It’s that subtle flip that makes it all work. We’re introduced to our main character through a text crawl, one that reads like the pulpy prose of a dime store western novel, and his towering imagery is deflated from the start. We’re told he’s a man with a past of violence, destruction, anarchy, and is now one that has been quieted by the passing of time and what is socially permissible changing. He’s become domesticated, debatably willingly, much like the land that once functioned as his own heroic journey where he was the lone ranger bringing about order and vigilante justice.
We meet him as a pig farmer with two young children and a dead wife, and his misery of this lifestyle doldrum is palpable. It’s the presence of an upstart gunslinger and his tale that reignites a fire inside. Is there time for one last rabblerousing adventure before age and/or death claims him? Does this quest for revenge actually function as a rousing adventure? Is he acting for the sake of cosmic judicial scale balancing as he says, or is he trying to reclaim the mythology that has built around his youth?
If you’re looking for these characters to get a redemption or for Eastwood to underscore their violence as justice, then you’re looking in the wrong place. Several characters seem enamored with the deeds and stories of the grizzled, older characters, but it’s not the truth they’re fascinated by, it’s the folkloric aspects, the glamorous violence of the imagination. There’s a writer who rattles off factoids and trivia bits that gets a rude awakening when confronted with two of these figures locked in a battle of wills. There’s no gun fire in that scene, merely the threat of it, and it’s more disturbing then the scenes of actual violence for its threat of polite society decomposing at the first provocation.
Yet for all the sympathy it elicits for its prostitutes, we root for them and their meager efforts to press against the patriarchal structure ruling over them, and for all of the slow erosion of male braggadocio, masculine grandeur, and pop culture glorification of violence, Unforgiven strangely fails to engage with race in any meaningful way. The blind casting of Morgan Freeman as Eastwood’s partner is interesting and there’s a few mentions of his time in the Civil War trenches, yet nothing much comes of it. Same goes for English Bob’s constant waxing poetical about the Chinese exploitation to build the railroad system. There’s one native woman who gets a completely silent part as Freeman’s wife, and that’s about it for it on that front.
Sure, Unforgiven is revisionist in some respects, but it tantalizing teases a few other threads that it then goes about ignoring. These threads feel more classical in nature, and several of them weigh Unforgiven down. English Bob, for instance, is a character that disrupts the narrative flow upon his introduction and then sticks around for a long while before finally paying off with a powerful monologue with Gene Hackman’s Little Bill in a jail cell. Eastwood’s “shoot the first draft” approach sometimes works in that it lends his films a distinctively odd character for all of their traditional virtues, but they also wind up with quite a bit of fat on the bones.

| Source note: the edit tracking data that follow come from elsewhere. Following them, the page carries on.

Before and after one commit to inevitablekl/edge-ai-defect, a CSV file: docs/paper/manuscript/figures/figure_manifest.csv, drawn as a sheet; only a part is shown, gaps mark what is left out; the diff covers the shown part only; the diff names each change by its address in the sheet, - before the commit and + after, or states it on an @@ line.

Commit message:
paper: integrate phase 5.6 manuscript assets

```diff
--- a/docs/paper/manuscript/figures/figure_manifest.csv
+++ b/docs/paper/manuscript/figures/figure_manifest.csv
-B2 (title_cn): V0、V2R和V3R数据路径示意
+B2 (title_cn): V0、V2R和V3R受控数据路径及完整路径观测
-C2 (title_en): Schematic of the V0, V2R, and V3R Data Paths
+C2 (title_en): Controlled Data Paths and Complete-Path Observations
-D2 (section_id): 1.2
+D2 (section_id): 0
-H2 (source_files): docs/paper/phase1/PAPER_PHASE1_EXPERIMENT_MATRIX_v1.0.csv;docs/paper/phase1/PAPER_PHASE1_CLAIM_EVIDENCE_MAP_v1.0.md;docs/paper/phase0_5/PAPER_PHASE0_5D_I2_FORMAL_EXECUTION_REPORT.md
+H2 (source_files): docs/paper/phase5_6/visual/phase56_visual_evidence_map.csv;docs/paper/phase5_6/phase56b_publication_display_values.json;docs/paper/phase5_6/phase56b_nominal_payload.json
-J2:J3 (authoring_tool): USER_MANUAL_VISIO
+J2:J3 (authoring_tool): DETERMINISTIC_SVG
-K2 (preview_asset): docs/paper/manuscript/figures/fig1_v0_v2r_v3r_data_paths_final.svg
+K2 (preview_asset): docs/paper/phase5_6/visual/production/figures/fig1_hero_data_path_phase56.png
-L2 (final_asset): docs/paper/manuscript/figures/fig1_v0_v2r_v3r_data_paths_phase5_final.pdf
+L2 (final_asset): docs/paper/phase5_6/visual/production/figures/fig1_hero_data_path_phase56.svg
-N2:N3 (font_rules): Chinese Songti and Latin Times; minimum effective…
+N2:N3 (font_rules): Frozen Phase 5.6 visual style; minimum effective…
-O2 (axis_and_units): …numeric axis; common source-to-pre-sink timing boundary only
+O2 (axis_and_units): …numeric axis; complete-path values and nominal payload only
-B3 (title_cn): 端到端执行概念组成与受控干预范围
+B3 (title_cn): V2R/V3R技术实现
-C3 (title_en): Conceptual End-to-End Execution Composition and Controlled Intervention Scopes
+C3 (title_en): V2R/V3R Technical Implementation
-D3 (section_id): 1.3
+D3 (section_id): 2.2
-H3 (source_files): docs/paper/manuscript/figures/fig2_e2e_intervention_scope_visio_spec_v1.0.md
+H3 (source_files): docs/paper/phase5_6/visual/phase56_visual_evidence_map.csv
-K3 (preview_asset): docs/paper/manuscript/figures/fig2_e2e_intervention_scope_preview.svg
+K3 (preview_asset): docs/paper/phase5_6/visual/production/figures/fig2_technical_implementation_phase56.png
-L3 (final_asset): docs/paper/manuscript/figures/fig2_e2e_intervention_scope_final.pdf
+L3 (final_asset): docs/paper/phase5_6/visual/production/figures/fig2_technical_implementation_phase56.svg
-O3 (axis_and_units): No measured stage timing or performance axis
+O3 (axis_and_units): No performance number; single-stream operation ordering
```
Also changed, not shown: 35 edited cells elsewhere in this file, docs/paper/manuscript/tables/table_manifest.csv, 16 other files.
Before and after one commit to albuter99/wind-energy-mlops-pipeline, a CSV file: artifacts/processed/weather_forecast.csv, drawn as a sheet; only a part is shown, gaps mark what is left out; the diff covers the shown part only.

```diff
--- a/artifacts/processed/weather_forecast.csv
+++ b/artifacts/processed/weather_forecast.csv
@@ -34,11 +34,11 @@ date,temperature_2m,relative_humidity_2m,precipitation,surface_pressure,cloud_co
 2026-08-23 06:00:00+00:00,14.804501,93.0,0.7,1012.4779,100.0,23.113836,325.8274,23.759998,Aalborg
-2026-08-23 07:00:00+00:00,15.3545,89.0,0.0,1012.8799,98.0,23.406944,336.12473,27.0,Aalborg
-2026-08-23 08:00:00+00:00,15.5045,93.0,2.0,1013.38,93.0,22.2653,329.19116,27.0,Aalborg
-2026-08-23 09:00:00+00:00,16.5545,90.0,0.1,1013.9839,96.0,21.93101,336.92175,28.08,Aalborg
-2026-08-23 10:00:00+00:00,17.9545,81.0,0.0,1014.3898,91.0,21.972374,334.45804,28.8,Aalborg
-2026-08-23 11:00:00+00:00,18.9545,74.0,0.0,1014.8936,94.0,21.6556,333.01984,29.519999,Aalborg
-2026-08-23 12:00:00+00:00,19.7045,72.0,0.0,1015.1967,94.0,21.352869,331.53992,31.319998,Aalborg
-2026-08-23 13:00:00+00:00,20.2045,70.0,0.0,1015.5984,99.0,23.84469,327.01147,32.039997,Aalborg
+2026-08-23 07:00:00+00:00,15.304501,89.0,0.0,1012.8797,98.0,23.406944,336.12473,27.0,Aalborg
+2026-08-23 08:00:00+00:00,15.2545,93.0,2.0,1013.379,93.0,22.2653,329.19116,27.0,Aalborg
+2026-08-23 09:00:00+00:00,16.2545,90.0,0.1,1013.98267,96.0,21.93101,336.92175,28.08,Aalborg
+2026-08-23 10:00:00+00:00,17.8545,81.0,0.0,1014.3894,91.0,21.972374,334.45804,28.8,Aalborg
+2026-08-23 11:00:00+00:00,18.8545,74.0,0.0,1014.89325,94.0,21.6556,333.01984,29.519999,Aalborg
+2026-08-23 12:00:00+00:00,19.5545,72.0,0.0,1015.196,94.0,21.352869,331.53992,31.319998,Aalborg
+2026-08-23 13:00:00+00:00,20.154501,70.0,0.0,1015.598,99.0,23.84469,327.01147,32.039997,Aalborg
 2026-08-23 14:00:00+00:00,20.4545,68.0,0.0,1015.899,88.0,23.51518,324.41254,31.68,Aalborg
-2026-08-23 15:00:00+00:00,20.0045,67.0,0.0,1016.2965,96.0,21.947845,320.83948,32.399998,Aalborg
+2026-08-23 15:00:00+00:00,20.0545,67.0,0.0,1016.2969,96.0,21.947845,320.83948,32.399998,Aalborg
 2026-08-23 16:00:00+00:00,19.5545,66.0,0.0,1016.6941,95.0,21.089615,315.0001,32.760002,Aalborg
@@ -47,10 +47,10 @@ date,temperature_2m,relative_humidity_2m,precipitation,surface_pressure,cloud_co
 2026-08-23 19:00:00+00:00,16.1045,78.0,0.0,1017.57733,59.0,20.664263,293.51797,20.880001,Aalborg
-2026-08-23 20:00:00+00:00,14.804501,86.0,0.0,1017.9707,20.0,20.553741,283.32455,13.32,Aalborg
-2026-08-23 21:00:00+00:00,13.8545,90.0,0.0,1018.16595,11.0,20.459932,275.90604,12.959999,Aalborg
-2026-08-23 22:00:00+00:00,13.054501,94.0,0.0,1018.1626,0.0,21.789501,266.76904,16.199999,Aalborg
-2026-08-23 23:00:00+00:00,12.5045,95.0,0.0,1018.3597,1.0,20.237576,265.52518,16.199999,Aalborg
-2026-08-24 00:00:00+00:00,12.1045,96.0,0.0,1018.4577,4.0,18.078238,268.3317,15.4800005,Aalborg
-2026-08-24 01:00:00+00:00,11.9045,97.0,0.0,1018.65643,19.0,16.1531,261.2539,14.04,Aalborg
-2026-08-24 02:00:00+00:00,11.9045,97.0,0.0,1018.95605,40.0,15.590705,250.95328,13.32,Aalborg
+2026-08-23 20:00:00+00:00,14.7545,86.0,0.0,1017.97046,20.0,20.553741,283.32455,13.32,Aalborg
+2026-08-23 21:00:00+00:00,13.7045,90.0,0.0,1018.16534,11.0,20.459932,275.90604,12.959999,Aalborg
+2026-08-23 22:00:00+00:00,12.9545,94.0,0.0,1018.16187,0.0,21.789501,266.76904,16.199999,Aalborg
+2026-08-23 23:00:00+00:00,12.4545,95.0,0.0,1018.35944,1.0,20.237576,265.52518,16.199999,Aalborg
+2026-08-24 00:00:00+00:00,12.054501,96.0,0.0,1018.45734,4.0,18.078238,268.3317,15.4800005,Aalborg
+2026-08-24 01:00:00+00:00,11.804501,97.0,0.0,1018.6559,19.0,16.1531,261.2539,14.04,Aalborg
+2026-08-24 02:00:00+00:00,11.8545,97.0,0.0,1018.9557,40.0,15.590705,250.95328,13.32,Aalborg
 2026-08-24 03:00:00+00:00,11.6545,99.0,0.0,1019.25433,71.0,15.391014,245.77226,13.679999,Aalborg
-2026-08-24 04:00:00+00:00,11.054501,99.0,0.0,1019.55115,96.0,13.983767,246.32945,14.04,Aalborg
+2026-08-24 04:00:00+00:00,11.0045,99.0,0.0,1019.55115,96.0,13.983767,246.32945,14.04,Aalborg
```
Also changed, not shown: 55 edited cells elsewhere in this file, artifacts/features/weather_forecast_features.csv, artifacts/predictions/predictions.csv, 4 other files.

There’s also the duality at play that in the climatic shootout that puts a dent into the revisionism of mythologies at play here. Yes, it’s a stunner as filmed and edited, and one that is rightfully famous, but there’s something at odds within itself. You have the image of Hackman begging for mercy, we’ve been asked to sympathize with a misogynist that happily abuses his power over the town, so there’s something of a script-flip in that we feel a shred of empathy for the antagonist, but there’s Eastwood standing tall and mowing down a room full of people. That’s a well-known image of his career, one that he traded on from the early 60s straight through to this film’s 1992 release. This is a cinematic ceremony as most westerns and revenge films, funny how often these two overlap, frequently end in a blood soaked shootout with our unkillable hero emerging from it all unscathed. Unforgiven wants to subvert the tropes it ends up celebrating, and it was just daring enough to finally bring Eastwood respectability and awards recognition.
I guess Unforgiven does have a happy ending after all.